*** ENTRIES SHOWN Section Begins ***
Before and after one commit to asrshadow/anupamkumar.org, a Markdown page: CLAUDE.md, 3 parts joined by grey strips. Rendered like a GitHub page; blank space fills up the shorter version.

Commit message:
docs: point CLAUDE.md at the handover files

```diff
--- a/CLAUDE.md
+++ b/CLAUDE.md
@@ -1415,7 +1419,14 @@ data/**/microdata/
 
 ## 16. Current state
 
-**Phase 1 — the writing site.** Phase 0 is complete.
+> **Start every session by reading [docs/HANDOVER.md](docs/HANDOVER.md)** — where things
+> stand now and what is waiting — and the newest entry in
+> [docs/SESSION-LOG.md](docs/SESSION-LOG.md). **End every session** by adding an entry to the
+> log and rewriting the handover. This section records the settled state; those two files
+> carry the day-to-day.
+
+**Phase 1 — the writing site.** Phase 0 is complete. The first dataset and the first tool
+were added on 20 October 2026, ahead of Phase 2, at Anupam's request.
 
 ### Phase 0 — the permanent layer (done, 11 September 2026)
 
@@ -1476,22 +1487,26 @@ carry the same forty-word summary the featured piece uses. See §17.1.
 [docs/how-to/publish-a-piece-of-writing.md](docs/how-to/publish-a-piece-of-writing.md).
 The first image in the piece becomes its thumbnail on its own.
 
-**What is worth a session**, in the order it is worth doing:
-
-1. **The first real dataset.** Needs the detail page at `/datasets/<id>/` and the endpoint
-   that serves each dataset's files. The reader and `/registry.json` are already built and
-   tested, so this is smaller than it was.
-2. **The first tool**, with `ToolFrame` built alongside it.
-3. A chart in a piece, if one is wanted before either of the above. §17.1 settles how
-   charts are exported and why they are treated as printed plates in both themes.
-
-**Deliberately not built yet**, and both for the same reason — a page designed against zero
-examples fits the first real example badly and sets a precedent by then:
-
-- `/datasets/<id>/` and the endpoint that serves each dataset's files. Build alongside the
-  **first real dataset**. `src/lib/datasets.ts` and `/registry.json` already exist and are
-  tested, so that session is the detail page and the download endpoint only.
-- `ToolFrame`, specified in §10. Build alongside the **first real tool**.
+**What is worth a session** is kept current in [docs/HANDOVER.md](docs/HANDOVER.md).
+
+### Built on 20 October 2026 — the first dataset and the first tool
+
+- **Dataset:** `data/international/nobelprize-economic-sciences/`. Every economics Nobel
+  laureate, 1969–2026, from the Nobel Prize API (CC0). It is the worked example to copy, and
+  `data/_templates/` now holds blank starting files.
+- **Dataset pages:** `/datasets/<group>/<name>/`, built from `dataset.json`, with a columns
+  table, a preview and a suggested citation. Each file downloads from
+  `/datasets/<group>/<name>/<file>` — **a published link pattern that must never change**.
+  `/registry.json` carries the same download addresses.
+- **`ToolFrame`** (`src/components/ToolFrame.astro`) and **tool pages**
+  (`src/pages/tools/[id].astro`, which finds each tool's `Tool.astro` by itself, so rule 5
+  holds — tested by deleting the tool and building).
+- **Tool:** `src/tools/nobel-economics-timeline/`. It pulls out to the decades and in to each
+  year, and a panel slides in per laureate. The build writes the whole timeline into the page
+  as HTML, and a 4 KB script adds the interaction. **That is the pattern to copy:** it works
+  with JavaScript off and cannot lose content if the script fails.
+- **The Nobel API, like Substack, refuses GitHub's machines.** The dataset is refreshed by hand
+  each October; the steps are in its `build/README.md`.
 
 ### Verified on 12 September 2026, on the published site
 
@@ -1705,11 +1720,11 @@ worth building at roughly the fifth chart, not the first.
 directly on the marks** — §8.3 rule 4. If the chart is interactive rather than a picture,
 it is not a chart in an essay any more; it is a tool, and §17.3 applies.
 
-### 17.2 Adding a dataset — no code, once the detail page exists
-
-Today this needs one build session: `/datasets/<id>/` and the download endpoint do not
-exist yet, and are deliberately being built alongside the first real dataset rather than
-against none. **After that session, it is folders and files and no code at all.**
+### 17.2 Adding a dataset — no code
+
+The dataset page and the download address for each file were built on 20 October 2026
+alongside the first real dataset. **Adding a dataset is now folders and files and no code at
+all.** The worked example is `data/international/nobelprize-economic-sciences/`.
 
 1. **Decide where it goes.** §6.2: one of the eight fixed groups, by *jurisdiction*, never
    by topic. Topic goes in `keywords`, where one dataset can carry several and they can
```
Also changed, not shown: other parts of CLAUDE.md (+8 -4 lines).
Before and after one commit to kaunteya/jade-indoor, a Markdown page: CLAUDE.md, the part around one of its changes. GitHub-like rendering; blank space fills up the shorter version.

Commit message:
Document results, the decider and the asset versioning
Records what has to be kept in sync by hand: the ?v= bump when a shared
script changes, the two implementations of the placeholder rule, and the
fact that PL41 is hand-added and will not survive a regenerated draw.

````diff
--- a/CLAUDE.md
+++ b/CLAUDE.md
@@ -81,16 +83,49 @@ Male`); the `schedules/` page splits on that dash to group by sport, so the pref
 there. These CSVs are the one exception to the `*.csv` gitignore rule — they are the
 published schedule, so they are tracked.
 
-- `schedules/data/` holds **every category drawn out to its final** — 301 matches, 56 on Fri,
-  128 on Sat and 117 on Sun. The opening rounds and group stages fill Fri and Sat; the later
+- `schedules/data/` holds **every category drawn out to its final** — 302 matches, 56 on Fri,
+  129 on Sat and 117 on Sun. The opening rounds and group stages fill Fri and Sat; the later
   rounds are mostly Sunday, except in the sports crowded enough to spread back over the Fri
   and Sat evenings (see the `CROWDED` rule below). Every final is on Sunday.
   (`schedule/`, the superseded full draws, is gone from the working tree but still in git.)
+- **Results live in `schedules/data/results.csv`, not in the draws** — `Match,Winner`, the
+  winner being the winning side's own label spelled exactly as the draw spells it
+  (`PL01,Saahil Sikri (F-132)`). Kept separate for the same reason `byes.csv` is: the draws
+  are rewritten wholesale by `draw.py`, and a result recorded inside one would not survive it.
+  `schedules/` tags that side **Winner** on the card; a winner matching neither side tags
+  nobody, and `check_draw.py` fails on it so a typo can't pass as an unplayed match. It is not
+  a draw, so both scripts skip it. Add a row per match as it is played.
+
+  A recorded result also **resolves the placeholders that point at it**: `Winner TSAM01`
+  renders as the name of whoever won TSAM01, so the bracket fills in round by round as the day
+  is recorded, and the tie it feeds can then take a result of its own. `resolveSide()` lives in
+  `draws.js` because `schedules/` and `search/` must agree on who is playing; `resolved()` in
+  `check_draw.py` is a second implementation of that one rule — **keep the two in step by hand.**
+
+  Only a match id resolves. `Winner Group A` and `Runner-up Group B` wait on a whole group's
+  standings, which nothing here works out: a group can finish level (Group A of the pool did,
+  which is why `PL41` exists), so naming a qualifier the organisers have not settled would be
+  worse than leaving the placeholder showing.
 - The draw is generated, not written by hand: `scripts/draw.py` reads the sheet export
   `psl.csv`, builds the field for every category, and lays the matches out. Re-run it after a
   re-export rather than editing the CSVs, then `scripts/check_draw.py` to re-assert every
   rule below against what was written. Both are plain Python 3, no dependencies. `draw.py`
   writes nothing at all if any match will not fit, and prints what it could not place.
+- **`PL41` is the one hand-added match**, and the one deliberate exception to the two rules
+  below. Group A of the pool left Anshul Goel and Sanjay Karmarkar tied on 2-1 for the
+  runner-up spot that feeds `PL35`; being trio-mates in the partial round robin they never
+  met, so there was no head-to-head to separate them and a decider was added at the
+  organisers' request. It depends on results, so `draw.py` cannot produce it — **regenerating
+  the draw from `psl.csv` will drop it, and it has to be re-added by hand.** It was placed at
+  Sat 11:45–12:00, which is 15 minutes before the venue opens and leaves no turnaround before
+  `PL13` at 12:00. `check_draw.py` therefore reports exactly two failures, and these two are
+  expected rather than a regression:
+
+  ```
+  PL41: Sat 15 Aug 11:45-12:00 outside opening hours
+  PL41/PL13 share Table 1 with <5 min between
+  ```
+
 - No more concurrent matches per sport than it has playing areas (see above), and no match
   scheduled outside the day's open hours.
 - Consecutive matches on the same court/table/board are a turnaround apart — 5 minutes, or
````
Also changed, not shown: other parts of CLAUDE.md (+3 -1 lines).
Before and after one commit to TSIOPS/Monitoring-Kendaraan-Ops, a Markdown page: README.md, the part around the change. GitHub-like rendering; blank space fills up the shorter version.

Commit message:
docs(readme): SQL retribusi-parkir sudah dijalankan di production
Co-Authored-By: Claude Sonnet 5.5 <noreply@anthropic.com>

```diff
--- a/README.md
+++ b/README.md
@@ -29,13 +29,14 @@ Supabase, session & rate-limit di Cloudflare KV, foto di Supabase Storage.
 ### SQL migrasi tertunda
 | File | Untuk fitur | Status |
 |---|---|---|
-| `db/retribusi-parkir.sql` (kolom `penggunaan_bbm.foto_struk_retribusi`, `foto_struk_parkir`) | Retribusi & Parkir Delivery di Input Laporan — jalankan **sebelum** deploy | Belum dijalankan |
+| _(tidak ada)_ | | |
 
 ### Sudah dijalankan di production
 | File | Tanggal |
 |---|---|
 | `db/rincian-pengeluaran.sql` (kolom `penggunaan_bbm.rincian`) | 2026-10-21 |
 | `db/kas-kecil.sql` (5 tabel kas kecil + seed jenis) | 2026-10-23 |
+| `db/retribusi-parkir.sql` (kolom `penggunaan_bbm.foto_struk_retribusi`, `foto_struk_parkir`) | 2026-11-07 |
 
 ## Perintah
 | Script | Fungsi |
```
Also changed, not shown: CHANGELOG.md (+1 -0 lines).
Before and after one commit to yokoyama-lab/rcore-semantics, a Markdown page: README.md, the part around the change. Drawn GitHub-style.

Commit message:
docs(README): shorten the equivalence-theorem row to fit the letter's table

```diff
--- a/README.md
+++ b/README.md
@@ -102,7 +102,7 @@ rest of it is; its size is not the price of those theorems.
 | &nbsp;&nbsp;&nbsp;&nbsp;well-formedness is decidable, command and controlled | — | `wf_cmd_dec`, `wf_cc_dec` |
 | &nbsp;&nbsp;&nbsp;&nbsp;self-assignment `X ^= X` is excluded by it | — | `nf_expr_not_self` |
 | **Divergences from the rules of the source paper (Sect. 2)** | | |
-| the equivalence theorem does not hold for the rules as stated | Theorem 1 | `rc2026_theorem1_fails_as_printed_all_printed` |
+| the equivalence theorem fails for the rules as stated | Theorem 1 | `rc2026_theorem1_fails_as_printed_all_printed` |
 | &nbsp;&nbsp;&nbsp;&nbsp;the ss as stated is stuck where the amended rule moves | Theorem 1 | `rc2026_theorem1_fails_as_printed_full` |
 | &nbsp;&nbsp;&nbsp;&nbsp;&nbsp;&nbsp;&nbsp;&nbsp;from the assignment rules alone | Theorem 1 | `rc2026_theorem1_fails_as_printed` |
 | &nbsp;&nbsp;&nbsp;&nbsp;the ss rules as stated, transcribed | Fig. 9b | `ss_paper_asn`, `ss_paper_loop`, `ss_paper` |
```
*** ENTRIES SHOWN Section Ends ***
*WHAT TO WORK ON*
Please copy each line of the records above that holds the word "session".

*RESULT FOR THIS EXERCISE*
+> **Start every session by reading [docs/HANDOVER.md](docs/HANDOVER.md)** — where things
+> [docs/SESSION-LOG.md](docs/SESSION-LOG.md). **End every session** by adding an entry to the
-**What is worth a session**, in the order it is worth doing:
-  tested, so that session is the detail page and the download endpoint only.
+**What is worth a session** is kept current in [docs/HANDOVER.md](docs/HANDOVER.md).
-Today this needs one build session: `/datasets/<id>/` and the download endpoint do not
-against none. **After that session, it is folders and files and no code at all.**
@@ -29,13 +29,14 @@ Supabase, session & rate-limit di Cloudflare KV, foto di Supabase Storage.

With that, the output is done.